When you arrive at a traditional American summer camp as a foreign counsellor, you don’t really have any expectations. As someone who didn’t grow up attending a camp, The Parent Trap and Camp Rock were the extent of my mind’s exposure to the experience. Entering the summer camp and being surrounded by acres of green space, wood cabins, and gravel roads felt more like someone threw you into the set of a Disney Channel original movie and legged it than anything else. My first steps into the camp grounds, as someone totally new to the environment, felt like an out of body experience – especially when two men in their twenties wearing superhero onesies approached me and introduced themselves with exceedingly broad American accents. It felt like a fever dream. And, considering I had been travelling from Scotland to middle-of-nowhere Pennsylvania for thirty-six hours by this point, it very well could have been.
The initial shock of being immersed in a culture so drastically different from my own – “wait, people actually say y’all here?” – was something that I eventually became accustomed to as the summer progressed. At camp, the sight of cars became a rarity, and mobile reception and access to internet dwindled until I forgot completely about the previously incessant need to watch my friends’ Instagram stories. I became a friendship-bracelet-making machine. I had the time to read! Actual books! With my eyes! Truly unprecedented.
As my affinity for the offline, rustic environment of a summer camp grew, my interactions with the Americans who’d long been exposed to the summer camp style of life continued to be an idiosyncratic experience. It truly is very bizarre to have everything you’ve ever known reduced to a couple of curious questions from a child raised on lavish Long Island. The campers I was supervising told me, halfway through the summer, that they thought I was from Russia because they assumed Glasgow and Moscow were the same place. I laughed because thought they were kidding. They were not.
The lived cultural experiences were miles apart. I figured I would adapt to the social differences with ease – I’ve survived a year at the University Of Glasgow after growing up in Inverclyde, I can conquer anything! Yet here I was, feeling like a fish out of water when my bunk full of twelve-year-old campers discarded of worn-once leggings that were worth more than my car. Or when they started screaming because they found out I could play the bagpipes. Or when they discovered that I’d never attended a Bat Mitzvah. Or that I didn’t even know Hebrew! What was I, some kind of heathen?

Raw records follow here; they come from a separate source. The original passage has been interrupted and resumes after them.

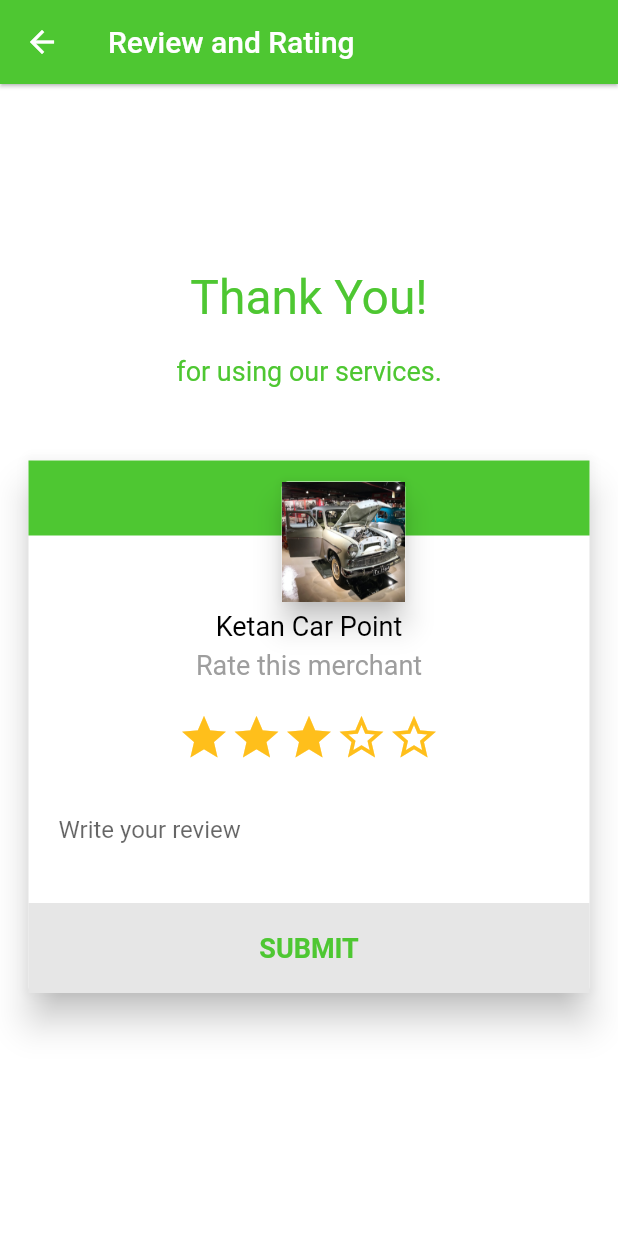
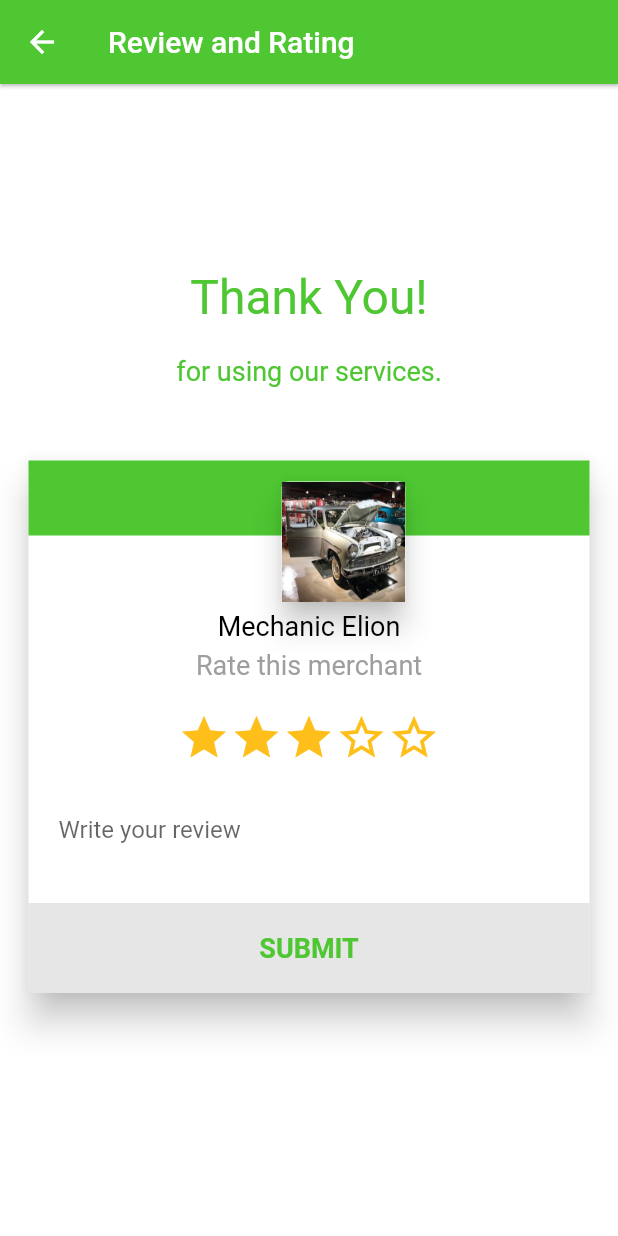
Before and after one commit to iZeroKim/Uado, a Flutter app: the MechanicDetails screen opened directly, after a tap on "Write Review", on a phone screen of 412 x 824 dp. Run offline on Flutter 3.47's test engine with Material 2 defaults, Android fonts, the light colour scheme and no system bars; drawn by our look-alikes of getwidget; our stand-ins replace flutter_dash, flutter_datetime_picker, image_picker.

Commit message:
Display mechanic name, location and last charge

```diff
--- a/lib/screens/mechanic_details.dart
+++ b/lib/screens/mechanic_details.dart
@@ -1,7 +1,6 @@
 import 'package:flutter/material.dart';
 import 'package:getwidget/getwidget.dart';
-import 'garage_review.dart';
-import 'garage_mechanics.dart';
+import 'mechanic_review.dart';
 
 class MechanicDetails extends StatelessWidget {
   MechanicDetails({super.key});
@@ -31,7 +30,7 @@
             child: InkWell(
               onTap: () {
                 Navigator.of(context).push(
-                    MaterialPageRoute(builder: (context) => AddGarageReview()));
+                    MaterialPageRoute(builder: (context) => AddMechanicReview()));
               },
               child: Center(
                   child: Text("Write Review",
```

It was an immensely eye-opening experience. My horizons expanded exponentially. You really don’t realise how narrow a scope you view the world with, until you take that very first step outside of your hometown. The insulation of my eighteen years living in the central belt of Scotland had led me to believe that the pinnacle of living truly was “a bottle of Bucky and a fiver deal”, as so eloquently put by oor ain DJ Badboy.

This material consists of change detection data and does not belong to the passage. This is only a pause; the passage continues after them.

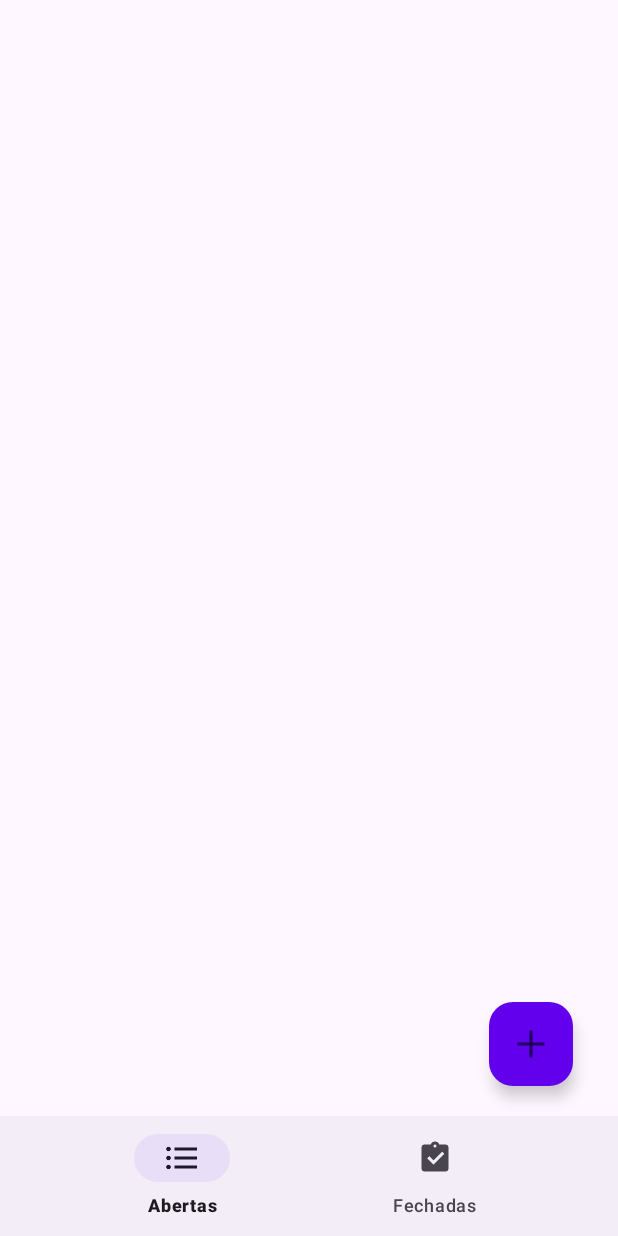
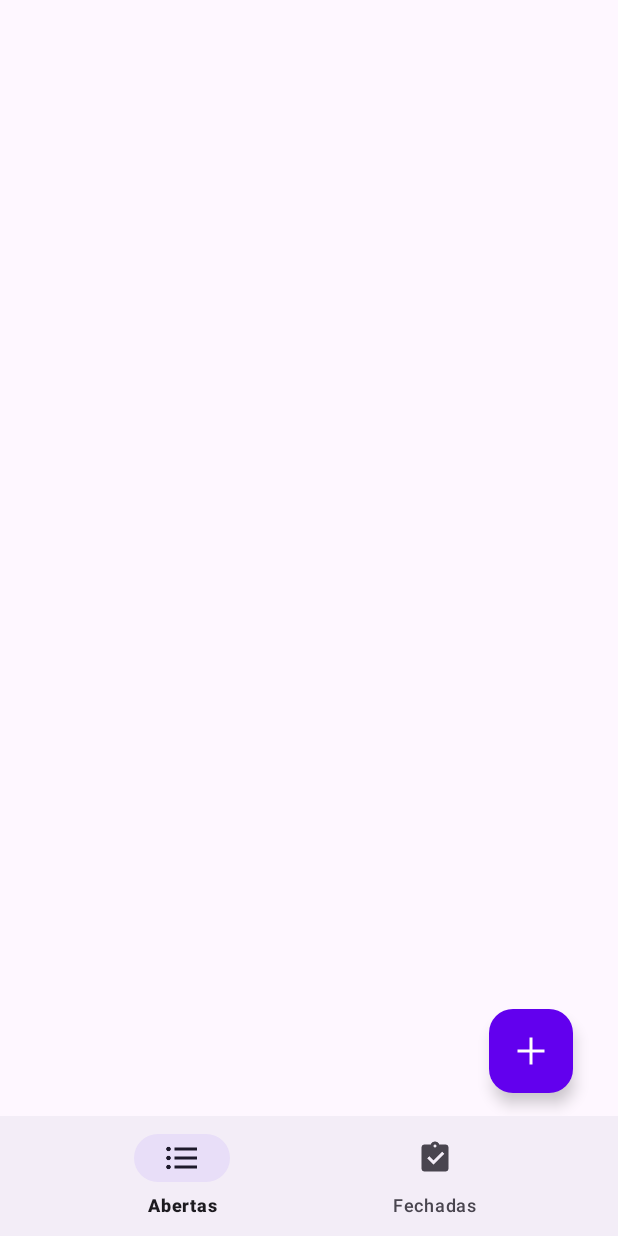
Before and after one commit to cami-oliveira/AndroidApp, an Android app: the MainTabActivity screen opened directly, with no data from a screen before it, on a phone screen of 412 x 824 dp. Run offline under Robolectric (Android 15) with nearby library versions, the phone set to English and light mode, and no system bars.

Commit message:
add: layout adjusts and code validation

```diff
--- a/app/src/main/java/com/pucpr/atividadesomativa2/controller/AddSolutionOrderServiceActivity.java
+++ b/app/src/main/java/com/pucpr/atividadesomativa2/controller/AddSolutionOrderServiceActivity.java
@@ -14,7 +14,7 @@
 import com.pucpr.atividadesomativa2.model.DataModel;
 import com.pucpr.atividadesomativa2.model.OrderService;
 
-public class AddSolutionOrderServiceActivity extends AppCompatActivity {
+public class AddSolutionOrderServiceActivity extends BaseActivity {
 
     private TextInputEditText solutionTextField;
     private Button solutionButton;
@@ -49,6 +49,7 @@
         Intent intent = new Intent(this, MainTabActivity.class);
         intent.addFlags(Intent.FLAG_ACTIVITY_CLEAR_TASK|Intent.FLAG_ACTIVITY_NEW_TASK);
         startActivity(intent);
+        hideKeyboard();
     }
 
     public boolean validateFields() {
--- a/app/src/main/java/com/pucpr/atividadesomativa2/controller/MainActivity.java
+++ b/app/src/main/java/com/pucpr/atividadesomativa2/controller/MainActivity.java
@@ -38,7 +38,7 @@
 
         EditText usernameEditText = findViewById(R.id.usernameEditText);
         EditText passwordEditText = findViewById(R.id.passwordEditText);
-        String username = usernameEditText.getText().toString().toLowerCase();
+        String username = usernameEditText.getText().toString().toLowerCase().trim();
         String password = passwordEditText.getText().toString();
         String usernameData = String.valueOf(username.equals(DataModel.getInstance().userDetails.getUsername()));
         String passwordData = String.valueOf(password.equals(DataModel.getInstance().userDetails.getPassword()));
--- a/app/src/main/res/layout/activity_tab_main.xml
+++ b/app/src/main/res/layout/activity_tab_main.xml
@@ -1,6 +1,5 @@
 <?xml version="1.0" encoding="utf-8"?>
-<androidx.constraintlayout.widget.ConstraintLayout
-    xmlns:android="http://schemas.android.com/apk/res/android"
+<androidx.constraintlayout.widget.ConstraintLayout xmlns:android="http://schemas.android.com/apk/res/android"
     xmlns:app="http://schemas.android.com/apk/res-auto"
     xmlns:tools="http://schemas.android.com/tools"
     android:layout_width="match_parent"
@@ -9,19 +8,23 @@
 
     <FrameLayout
         android:id="@+id/container"
-        android:layout_width="match_parent"
-        android:layout_height="match_parent"
-        app:layout_behavior="@string/appbar_scrolling_view_behavior" />
+        android:layout_width="0dp"
+        android:layout_height="0dp"
+        app:layout_constraintStart_toStartOf="parent"
+        app:layout_constraintEnd_toEndOf="parent"
+        app:layout_behavior="@string/appbar_scrolling_view_behavior"
+        app:layout_constraintBottom_toTopOf="@+id/navigationView"
+        app:layout_constraintTop_toTopOf="parent" />
 
     <com.google.android.material.bottomnavigation.BottomNavigationView
         android:id="@+id/navigationView"
         android:layout_width="0dp"
         android:layout_height="wrap_content"
-        android:layout_marginEnd="0dp"
-        android:layout_marginStart="0dp"
         app:layout_constraintBottom_toBottomOf="parent"
+        app:layout_constraintHorizontal_bias="0.5"
         app:layout_constraintLeft_toLeftOf="parent"
         app:layout_constraintRight_toRightOf="parent"
-        app:menu="@menu/bottom_menu"/>
+        app:layout_constraintTop_toBottomOf="@+id/container"
+        app:menu="@menu/bottom_menu" />
 
 </androidx.constraintlayout.widget.ConstraintLayout>
--- a/app/src/main/res/layout/fragment_order_service_list.xml
+++ b/app/src/main/res/layout/fragment_order_service_list.xml
@@ -14,7 +14,9 @@
         app:layout_constraintBottom_toBottomOf="parent"
         app:layout_constraintEnd_toEndOf="parent"
         app:layout_constraintStart_toStartOf="parent"
-        app:layout_constraintTop_toTopOf="parent" />
+        app:layout_constraintTop_toTopOf="parent"
+        tools:listitem="@layout/order_service_item"
+        tools:itemCount="3"/>
 
 
     <com.google.android.material.floatingactionbutton.FloatingActionButton
@@ -22,9 +24,9 @@
         android:layout_width="wrap_content"
         android:layout_height="wrap_content"
         android:layout_marginEnd="30dp"
-        android:layout_marginBottom="100dp"
+        android:layout_marginBottom="15dp"
         android:src="@drawable/ic_add_white"
-        android:tint="@color/white"
+        app:tint="@color/white"
         android:foregroundTint="@color/white"
         app:backgroundTint="@color/design_default_color_primary"
         app:layout_constraintBottom_toBottomOf="parent"
```
Also changed, not shown: app/src/main/AndroidManifest.xml (+15 -6 lines), app/src/main/java/com/pucpr/atividadesomativa2/controller/BaseActivity.java (added, +13 -0 lines), app/src/main/java/com/pucpr/atividadesomativa2/controller/MainTabActivity.java (+18 -0 lines), app/src/main/java/com/pucpr/atividadesomativa2/controller/NewOrderService.java (+6 -1 lines), app/src/main/res/layout/activity_new_order_service.xml (+9 -1 lines), app/src/main/res/layout/order_service_item.xml (+10 -0 lines).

Working at a traditional American summer camp was, without a doubt, the most liberating thing I’ve ever done. The sensation of landing in a foreign country where you’re gifted with a clean slate, the opportunity to reinvent yourself for three months, and the plethora of activities offered by a summer camp was something I’m immeasurably grateful for. Despite the incessant mosquito bites, the frequent swells of homesickness, and the first thing I heard every morning at 7:30am being, “Gooooooood morning, Camp Chen-A-Wanda!” blared over a PA system outside my cabin, it’s an opportunity I am genuinely so glad I was able to partake in, and would highly recommend for any student seeking summer employment.